So, how does all this relate to biology? To answer this question, I must mention a highly insightful exhibition that Vincenzo and I have attended this Thursday, authored by my dear friend Barbara Cuerden – a recovering academic (as she likes to call herself) and socio-scientific artist (as I like to call her).
Exhibition was housed in Blink Gallery, a non-profit collective located across from the National Gallery. It occupies “Header House,” which was originally a containment space for the explosives used in the cannons on Parliament Hill. Ironically enough, it usually features quite explosive artists, who often depict contemporary social and political problems.
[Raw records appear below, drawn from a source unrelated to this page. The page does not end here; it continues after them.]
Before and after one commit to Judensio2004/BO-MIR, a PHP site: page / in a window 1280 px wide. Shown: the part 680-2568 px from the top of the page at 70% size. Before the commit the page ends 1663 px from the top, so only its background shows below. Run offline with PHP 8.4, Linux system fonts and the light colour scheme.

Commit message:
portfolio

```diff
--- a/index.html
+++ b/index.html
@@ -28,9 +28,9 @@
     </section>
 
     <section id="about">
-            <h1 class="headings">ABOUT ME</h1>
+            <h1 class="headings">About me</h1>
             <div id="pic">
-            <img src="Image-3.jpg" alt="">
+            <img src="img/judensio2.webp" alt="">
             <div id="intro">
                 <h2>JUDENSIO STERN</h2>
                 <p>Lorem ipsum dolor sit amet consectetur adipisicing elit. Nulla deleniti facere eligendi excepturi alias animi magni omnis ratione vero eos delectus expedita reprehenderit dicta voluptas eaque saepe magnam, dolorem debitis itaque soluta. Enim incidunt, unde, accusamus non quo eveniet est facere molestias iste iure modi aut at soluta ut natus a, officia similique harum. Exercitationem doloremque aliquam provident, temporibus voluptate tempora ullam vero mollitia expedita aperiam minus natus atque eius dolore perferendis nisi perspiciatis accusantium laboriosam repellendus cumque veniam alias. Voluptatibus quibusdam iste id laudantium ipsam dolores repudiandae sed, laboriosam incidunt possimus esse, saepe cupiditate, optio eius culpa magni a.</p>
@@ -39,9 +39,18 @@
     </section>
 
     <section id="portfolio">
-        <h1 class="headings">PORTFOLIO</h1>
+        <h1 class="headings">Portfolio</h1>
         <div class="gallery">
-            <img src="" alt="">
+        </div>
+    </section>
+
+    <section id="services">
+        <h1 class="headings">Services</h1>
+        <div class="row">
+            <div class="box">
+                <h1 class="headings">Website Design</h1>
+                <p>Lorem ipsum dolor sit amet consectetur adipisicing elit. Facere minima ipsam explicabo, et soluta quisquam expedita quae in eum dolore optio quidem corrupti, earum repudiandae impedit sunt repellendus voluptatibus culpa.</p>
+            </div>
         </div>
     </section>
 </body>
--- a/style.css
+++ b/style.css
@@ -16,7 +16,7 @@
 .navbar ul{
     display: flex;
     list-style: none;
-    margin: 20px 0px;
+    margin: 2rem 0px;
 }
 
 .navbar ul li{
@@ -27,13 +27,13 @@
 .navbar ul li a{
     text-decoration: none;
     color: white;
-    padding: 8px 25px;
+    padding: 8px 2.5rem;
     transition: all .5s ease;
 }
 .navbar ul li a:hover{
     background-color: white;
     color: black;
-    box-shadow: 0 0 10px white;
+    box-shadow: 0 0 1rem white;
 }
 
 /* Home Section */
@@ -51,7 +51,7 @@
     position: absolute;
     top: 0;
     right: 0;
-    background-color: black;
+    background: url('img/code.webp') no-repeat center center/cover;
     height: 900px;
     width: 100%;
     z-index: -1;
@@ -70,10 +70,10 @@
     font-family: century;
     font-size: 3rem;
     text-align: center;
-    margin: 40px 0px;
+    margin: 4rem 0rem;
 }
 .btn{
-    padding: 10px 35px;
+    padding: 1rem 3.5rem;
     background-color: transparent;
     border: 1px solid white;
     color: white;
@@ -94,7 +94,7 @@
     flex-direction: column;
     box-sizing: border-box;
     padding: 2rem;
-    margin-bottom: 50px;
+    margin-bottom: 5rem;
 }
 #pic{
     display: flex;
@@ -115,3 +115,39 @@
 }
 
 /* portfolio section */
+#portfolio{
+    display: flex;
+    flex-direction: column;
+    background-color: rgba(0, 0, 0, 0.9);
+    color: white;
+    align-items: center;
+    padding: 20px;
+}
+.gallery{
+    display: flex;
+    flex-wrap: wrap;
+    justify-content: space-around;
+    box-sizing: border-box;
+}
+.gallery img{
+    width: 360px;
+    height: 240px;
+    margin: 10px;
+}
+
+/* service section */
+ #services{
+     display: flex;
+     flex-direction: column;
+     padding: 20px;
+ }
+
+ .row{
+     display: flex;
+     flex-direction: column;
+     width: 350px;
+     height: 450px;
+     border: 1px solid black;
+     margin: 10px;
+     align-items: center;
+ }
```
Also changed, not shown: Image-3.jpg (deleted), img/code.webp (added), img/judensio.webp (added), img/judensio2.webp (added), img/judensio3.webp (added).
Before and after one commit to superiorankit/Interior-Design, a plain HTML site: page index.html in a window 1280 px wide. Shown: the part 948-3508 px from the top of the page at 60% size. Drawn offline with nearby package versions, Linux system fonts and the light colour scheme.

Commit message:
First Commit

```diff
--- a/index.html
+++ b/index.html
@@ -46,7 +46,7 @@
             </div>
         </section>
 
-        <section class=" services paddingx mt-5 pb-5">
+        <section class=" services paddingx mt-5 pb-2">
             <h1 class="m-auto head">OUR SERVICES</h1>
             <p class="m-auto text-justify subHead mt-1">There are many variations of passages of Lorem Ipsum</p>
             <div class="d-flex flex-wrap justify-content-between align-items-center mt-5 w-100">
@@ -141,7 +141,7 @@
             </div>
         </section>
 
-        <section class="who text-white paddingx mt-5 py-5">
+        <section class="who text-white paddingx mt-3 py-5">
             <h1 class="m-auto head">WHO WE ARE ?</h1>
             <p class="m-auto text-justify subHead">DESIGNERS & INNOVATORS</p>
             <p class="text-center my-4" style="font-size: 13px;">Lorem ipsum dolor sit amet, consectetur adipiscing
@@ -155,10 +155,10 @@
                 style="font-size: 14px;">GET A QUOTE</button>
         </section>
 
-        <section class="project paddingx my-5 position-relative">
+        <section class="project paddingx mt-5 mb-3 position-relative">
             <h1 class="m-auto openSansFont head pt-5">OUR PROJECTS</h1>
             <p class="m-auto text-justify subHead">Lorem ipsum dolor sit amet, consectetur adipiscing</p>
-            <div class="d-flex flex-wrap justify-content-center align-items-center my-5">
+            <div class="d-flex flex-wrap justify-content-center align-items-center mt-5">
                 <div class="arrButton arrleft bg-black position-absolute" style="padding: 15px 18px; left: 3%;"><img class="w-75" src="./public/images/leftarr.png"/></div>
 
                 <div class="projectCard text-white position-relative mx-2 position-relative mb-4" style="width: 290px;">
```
Exquisite venue: the room was small and old-fashioned with numerous lamps burning blue and yellow light on paintings, sculptures, hung bird’s nests, and attendees. Outside the window I could see lush bushes and a flock of birds that fluttered and squabbled among the twigs. To the right of the entrance stood a disheveled table with a DVD case of a documentary on Koko: A Talking Gorilla and a book on the submissive role of women in contemporary society.
Barbara spoke about the issues of “attachment” in our society and how poor our research is on the subject of animal psychology in biomedical experiments. The topic of interspecies (human-primate) communication was also brought up.
Artificial and natural. Humanity and nature.
Barbara believes that the culprit of many problems in society today is our detachment from surroundings, other people, and other species. Valentina aims to solve the problem of detachment between a person and an object through expressive-sensorial approach. Daniel Wahl asserts eco-literacy – “a detailed understanding of nature as a complex, interacting, creative process in which humanity participates”, which not only results in a shift in perception toward aesthetics, but also the ethics that considers cultural, social, ecological, and economic values.
This is when the bridge can be built between the artificial and the natural, as well as humanity and nature, be it the next sustainability revolution or a simple walk in the park with eyes and mind wide open.
Vincenzo once shared a quote by Rainer Maria Rilke with me:
I walk with you through all prose
And obliquely teach you
the deep lesson in every fate.
Which is: to see in each small rose
The great Spring’s unfolding .
“Look!” I pointed to the sky. “What is it?” Massimo struggled to see anything beyond his reflection in the window. The train was approaching Milan at exactly 10pm. “See, the stars. They are marvellous, aren’t they?” “Yes,” he said, with a movement of his head that seemed wonderfully thoughtful. “The darker the night, the brighter the stars.”